Is vision therapy after a stroke a waste of time?

3 answers | Last updated: Sep 14, 2017
Patiernan asked...

My 80 yr. old mother had a hemorrhagic stroke in June. Initially she was unable to talk or move the right side of her body as a result of a large bleed resting on the left side of her brain. After 2 weeks, all she did was cry constantly 24/7. With the help of 2 antidepressants (Zuprexa and Remeron) she came out of her slump and started talking. She was able to participate in her physical therapy and can now walk, even though it is very slow. I also believe that her short term memory has been compromised as well. She has vision loss in her right eye and the rehab suggested that I take her to a specialist for "eye therapy" after they release her next week. I went to see my Optometrist last night and he believes that "eye therapy" is a waste of time. Especially since her retention for learning is not what it should be, all they are going to do is try to teach her tricks to compensate for the loss. What are your thoughts on this?

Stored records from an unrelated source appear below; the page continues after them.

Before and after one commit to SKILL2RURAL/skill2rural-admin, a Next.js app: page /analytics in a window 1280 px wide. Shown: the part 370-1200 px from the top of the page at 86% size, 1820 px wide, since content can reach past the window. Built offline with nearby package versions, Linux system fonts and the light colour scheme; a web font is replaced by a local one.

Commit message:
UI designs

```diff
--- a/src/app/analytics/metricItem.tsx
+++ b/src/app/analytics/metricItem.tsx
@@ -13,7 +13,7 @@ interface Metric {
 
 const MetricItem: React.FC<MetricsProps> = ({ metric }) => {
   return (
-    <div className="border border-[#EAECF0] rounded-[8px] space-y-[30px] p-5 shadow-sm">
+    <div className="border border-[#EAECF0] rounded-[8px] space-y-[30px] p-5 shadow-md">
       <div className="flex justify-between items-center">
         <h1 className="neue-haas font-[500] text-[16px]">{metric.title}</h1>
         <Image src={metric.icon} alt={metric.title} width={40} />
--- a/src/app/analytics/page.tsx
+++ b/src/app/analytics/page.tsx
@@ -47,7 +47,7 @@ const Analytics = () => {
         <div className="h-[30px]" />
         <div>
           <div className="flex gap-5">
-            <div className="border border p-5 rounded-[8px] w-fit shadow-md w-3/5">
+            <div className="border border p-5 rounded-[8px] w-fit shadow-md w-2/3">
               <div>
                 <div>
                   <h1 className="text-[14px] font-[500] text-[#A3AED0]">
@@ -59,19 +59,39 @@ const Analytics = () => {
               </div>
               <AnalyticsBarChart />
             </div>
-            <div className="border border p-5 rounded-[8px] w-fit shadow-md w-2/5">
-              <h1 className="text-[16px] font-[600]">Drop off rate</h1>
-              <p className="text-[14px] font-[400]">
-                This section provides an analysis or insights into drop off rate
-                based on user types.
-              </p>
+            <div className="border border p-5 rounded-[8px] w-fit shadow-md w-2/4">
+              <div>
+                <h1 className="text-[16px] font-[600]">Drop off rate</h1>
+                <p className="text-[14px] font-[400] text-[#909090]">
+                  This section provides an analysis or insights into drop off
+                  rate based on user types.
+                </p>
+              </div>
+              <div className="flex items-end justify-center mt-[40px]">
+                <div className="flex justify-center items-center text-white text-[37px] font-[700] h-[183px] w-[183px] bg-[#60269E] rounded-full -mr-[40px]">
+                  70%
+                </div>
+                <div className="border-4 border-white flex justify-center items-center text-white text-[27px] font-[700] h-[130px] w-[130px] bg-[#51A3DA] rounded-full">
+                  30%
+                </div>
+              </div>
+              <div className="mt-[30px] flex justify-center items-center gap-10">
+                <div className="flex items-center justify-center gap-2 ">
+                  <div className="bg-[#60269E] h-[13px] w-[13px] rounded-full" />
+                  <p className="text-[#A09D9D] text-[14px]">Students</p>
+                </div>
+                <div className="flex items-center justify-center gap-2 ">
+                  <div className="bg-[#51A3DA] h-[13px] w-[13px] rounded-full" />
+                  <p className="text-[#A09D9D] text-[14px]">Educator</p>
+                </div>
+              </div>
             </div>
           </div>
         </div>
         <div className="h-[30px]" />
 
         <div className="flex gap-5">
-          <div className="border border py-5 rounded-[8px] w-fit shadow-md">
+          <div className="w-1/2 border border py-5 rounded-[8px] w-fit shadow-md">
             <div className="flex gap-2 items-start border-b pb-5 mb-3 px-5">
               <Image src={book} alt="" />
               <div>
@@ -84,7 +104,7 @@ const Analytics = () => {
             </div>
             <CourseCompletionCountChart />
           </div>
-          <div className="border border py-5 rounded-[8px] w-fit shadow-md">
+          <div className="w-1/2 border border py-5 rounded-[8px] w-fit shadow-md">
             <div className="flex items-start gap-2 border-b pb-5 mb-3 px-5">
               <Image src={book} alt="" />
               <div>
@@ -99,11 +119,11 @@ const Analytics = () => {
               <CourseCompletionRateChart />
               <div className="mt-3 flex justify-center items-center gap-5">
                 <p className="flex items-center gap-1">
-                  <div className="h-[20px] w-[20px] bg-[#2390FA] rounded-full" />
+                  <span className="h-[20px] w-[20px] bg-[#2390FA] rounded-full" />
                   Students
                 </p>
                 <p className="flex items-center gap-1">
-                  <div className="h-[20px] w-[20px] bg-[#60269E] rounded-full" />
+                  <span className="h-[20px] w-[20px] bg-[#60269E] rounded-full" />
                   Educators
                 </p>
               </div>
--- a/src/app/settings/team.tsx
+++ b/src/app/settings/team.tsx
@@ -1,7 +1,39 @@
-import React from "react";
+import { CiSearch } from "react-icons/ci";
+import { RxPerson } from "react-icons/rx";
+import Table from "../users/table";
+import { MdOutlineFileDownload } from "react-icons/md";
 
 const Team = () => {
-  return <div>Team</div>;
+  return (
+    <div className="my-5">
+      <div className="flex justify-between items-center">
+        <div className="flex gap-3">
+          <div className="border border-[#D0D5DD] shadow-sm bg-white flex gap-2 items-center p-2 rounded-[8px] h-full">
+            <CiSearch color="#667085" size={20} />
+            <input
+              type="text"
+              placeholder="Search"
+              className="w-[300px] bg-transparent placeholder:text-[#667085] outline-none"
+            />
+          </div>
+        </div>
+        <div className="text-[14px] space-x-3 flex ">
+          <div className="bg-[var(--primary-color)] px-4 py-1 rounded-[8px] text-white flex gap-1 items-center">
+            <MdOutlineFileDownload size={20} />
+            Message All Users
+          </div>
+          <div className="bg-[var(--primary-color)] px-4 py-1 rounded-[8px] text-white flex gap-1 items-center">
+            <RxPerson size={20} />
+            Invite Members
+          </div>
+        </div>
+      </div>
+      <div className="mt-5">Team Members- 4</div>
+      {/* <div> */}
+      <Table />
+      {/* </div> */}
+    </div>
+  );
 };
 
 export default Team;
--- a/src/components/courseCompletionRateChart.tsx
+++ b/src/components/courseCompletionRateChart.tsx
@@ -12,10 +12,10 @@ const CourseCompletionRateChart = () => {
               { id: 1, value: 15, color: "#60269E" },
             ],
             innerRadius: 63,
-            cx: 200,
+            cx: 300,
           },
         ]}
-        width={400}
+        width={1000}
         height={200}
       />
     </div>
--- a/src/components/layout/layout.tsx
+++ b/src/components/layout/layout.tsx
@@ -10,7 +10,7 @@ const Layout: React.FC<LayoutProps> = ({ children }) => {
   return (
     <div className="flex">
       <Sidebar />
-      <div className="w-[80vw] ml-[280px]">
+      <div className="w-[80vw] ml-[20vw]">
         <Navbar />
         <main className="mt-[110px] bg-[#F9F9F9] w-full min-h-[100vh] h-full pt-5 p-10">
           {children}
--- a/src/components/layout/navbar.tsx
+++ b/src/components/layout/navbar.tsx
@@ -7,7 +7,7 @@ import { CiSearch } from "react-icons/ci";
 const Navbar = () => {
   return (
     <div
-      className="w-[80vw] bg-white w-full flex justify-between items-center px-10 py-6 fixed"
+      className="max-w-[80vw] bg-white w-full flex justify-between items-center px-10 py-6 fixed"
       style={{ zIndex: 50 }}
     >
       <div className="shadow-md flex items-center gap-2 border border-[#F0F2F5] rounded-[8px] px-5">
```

Expert Answers

Lylas Mogk, M.D. is an ophthalmologist and director of the Henry Ford Visual Rehabilitation and Research Center in Grosse Pointe and Livonia, Michigan, and the author of Macular Degeneration: The Complete Guide to Saving and Maximizing Your Sight.

Before talking about "stroke therapy" and "vision therapy" for your grandma,you need to know that vision loss from a stroke is not vision loss in one eye as you have indicated; rather if your grandma's vision loss is from the stroke, which is likely is, then she has lost the right half of her field of vision in both eyes. It is not her right eye that doesn't see; it is that neither eye sees the right half of the world. She sees only the left half of her dinner plate, the left half of the room, etc. This is called a right hemianopsia. The therapy she needs for this is vision rehabilitation with an occupational therapist (not "vision therapy" or "eye therapy" which is usually done by optometrists for completely different problems). Some hospital and outpatient rehabilitation departments have occupational therapists who are skilled at working with individuals with hemianopsias. You should ask your grandma's neurologist or ophthalmologist for help in locating an occupational therapist to work with her.

The fact that your grandma's memory is affected should not mean that she could not benefit from some strategies and it would be very useful for the family to understand and recognize exactly what her visual deficit is and how you all can help her compensate.

Community Answers

Jensen answered...

My husband had a similar stroke 2 years ago. I did the eye therapy but did not feel he benefited very much from the therapy. His eye specialist fitted him with prisms in his glasses and it was like a light bulb went off in his head. He sees fairly well with his glasses.

Surajbir answered...

nice information you have provided, thanks